Being Veg Shrinks Your Carbon Footprint and Lengthens Your Life
Veg advocates have long known that being veg can be greatly beneficial to your health and can also help to curb your carbon footprint. Now, a massive study examining the diet habits of tens of thousands of Seventh-day Adventists reconfirms these claims.
The study and article, presented at the 6th International Congress on Vegetarian Nutrition, shows that “the mortality rate for non-vegetarians was almost 20 percent higher than that for vegetarians and semi-vegetarians. On top of lower mortality rates, […] the vegetarian diets resulted in almost a third less emissions compared to the non-vegetarian diets.” While we have heard results like these before, the most remarkable aspect of these findings is the sample size: the research drew data from the “Adventist Health Study” which is a large-scale study of the nutritional habits and practices of more than 73,000 Seventh-day Adventists throughout the U.S. and Canada. The study population is “multi-ethnic and geographically diverse,” and, with such a rich and heterogeneous sample, the research is uniquely positioned to present reliable results. “The analysis is the first of its kind to use a large, living population, since previous studies relating dietary patterns to greenhouse gas emissions and health effects relied on simulated data or relatively small populations to find similar conclusions.”

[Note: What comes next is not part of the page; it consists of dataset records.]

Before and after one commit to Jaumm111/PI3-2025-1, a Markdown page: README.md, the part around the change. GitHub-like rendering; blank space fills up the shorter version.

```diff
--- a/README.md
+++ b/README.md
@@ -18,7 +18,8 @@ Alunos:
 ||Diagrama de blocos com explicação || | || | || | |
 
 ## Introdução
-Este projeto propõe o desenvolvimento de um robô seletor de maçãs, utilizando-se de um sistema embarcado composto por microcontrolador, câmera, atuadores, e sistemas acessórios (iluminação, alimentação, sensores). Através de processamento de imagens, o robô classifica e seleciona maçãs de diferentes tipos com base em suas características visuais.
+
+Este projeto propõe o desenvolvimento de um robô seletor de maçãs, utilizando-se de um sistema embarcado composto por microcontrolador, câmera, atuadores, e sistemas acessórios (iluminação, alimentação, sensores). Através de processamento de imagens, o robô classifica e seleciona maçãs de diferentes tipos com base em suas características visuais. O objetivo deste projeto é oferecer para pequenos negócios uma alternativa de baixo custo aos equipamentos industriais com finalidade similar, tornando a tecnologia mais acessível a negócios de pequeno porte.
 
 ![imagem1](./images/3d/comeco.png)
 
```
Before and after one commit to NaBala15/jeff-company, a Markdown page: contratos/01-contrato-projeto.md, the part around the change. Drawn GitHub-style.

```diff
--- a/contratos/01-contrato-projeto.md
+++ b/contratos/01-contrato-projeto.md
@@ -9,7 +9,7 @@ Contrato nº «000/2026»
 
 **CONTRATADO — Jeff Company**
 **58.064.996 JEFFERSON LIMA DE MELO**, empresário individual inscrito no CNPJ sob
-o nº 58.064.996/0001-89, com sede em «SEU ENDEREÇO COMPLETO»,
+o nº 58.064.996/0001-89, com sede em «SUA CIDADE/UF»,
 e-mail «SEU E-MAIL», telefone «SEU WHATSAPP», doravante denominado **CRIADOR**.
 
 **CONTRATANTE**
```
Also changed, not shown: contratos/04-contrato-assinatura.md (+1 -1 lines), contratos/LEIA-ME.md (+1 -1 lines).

The study authors conclude that, based on this strong sample size and the results it showed, decreasing the consumption of animal-based food is a “feasible and effective tool” for lowering your impact on climate change and the public health system. Study co-author Sam Soret was quoted saying: “The takeaway message is that relatively small reductions in the consumption of animal products result in non-trivial environmental benefits and health benefits.” For animal advocates, this study is one more statistic to help inform the public that veg diets are beneficial on an individual and societal level.